On Tuesday, August 19, 2003 8:37 AM, Perry E. Metzger
> Vadim Nasardinov <firstname.lastname@example.org> writes:
> > Perry E. Metzger wrote:
> > > His so-called "reason" doesn't explain why StringBuffer is
> > > too, in any case.
> > That is correct. I have not made any comments on why StringBuffer
> > is
> > final. What would be the relevance of such a discussion to the
> > issue
> > at hand?
> You explicitly claimed that String was final so that strings could be
> immutable. You then carefully ignored it when it was pointed out
> StringBuffer is final, and yet is mutable.
I believe that Vadim was claiming that *if* java.lang.String were not
final, *then* one could not guarantee that all objects of type
java.lang.String were immutable.
That is, either a class is final or it cannot be guaranteed to be
An example of a class that is final *and* mutable is not a
counterexample, for it certainly satisfies the disjunction "final or
not guaranteed immutable".
A counterexample would consist of a class that was both "not final" and
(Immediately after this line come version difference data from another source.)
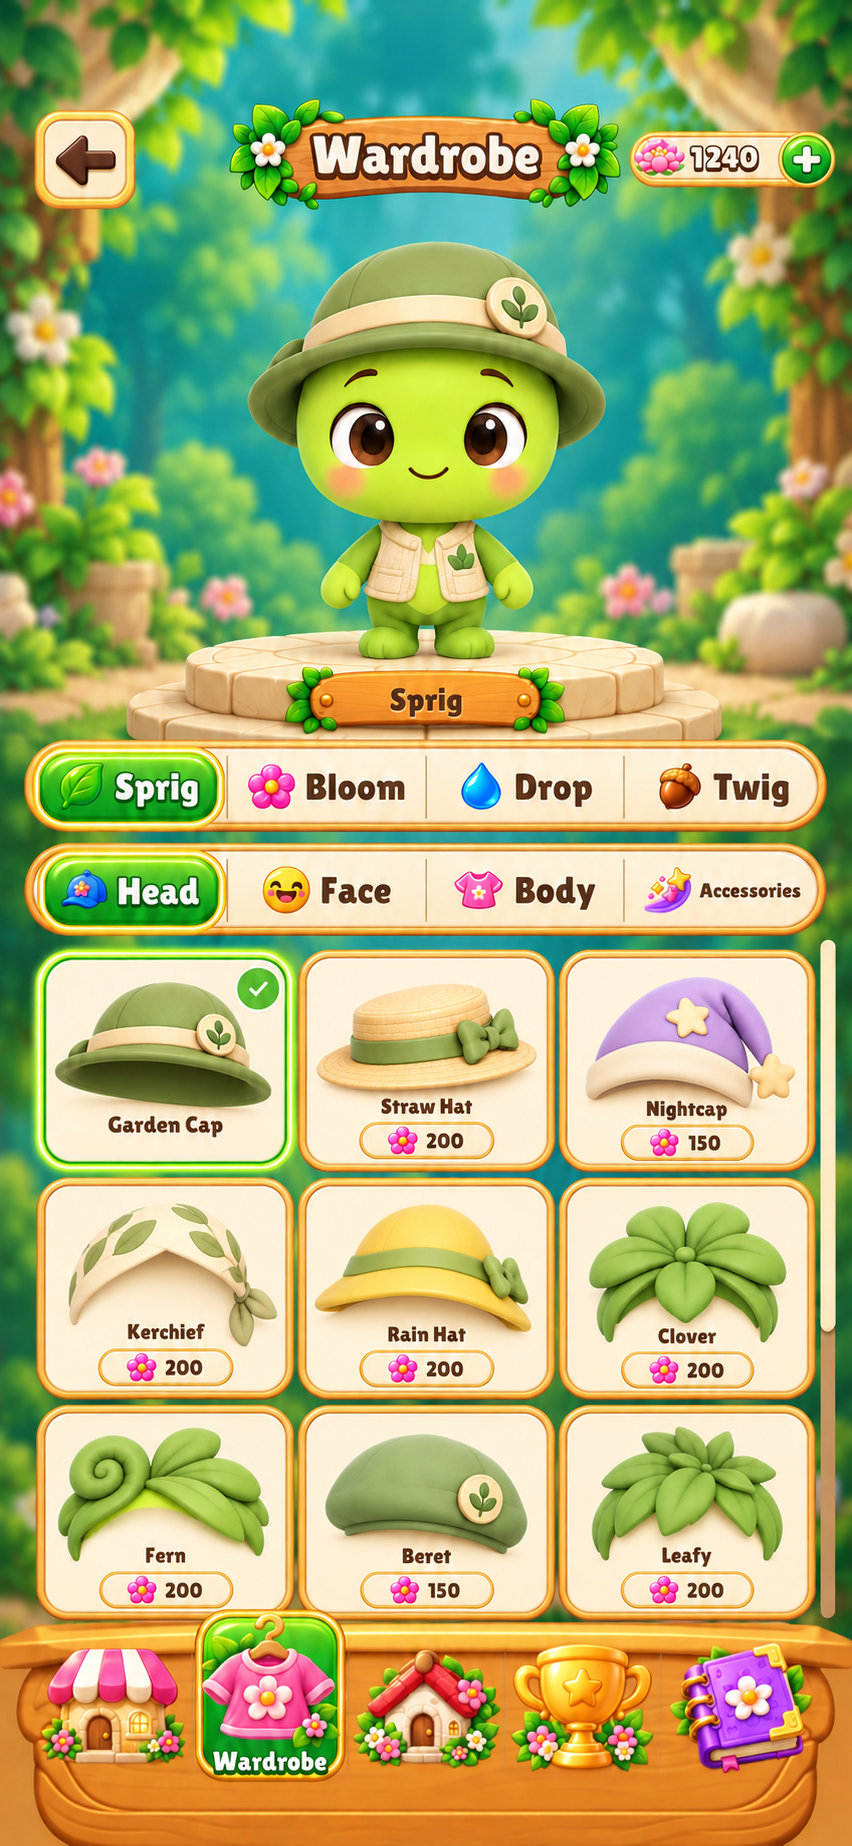
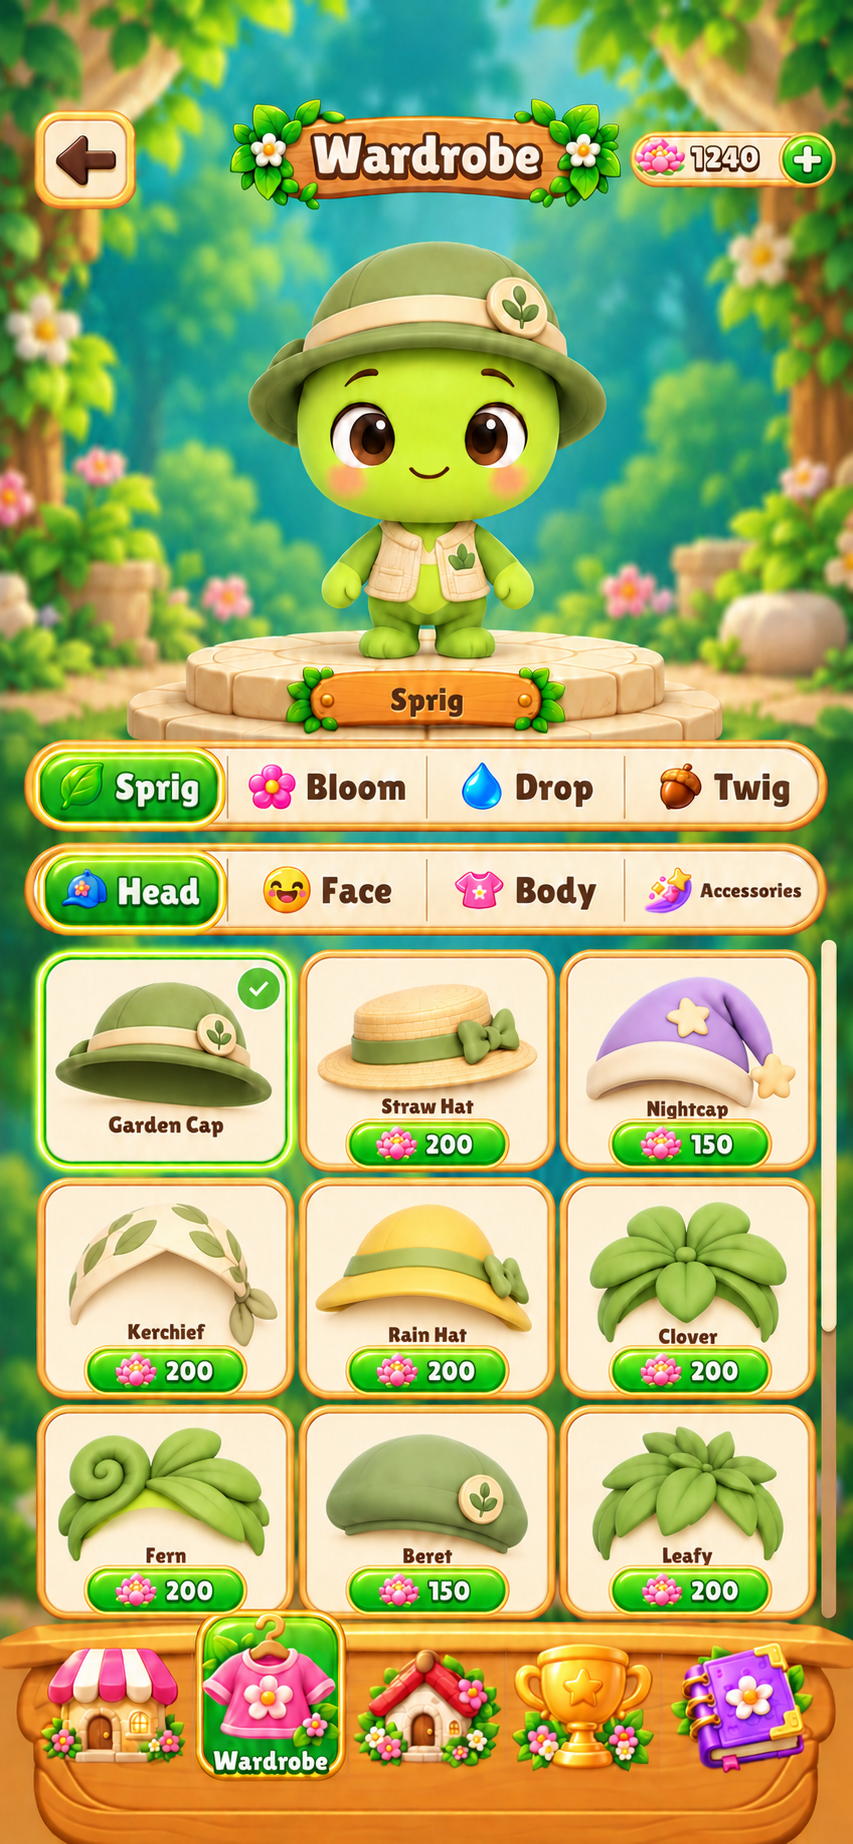
Correct Wardrobe concept purchase buttons and petal currency

diff --git a/product/previews/wardrobe-layout-concepts-v1/README.md b/product/previews/wardrobe-layout-concepts-v1/README.md
@@ -27,3 +27,5 @@
 ## A3 — сетка 3×3
 
 По просьбе владельца: тот же крупный герой, стенд и фильтры, каталог из трёх колонок и трёх видимых рядов. Карточки показывают только вещи, поэтому девять вариантов можно сравнивать без маленьких героев и полок. Файл: `A3-fixed-three-column.png`. Это дополнительный концепт для выбора, не изменение игры.
+
+Уточнение A3: кнопки покупки зелёные, валюта — настоящая иконка петалей/лотоса из игры (в кнопках и верхнем балансе). Цветок семейства Bloom остаётся только значком героя.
"guaranteed to be immutable". StringBuffer does appear largely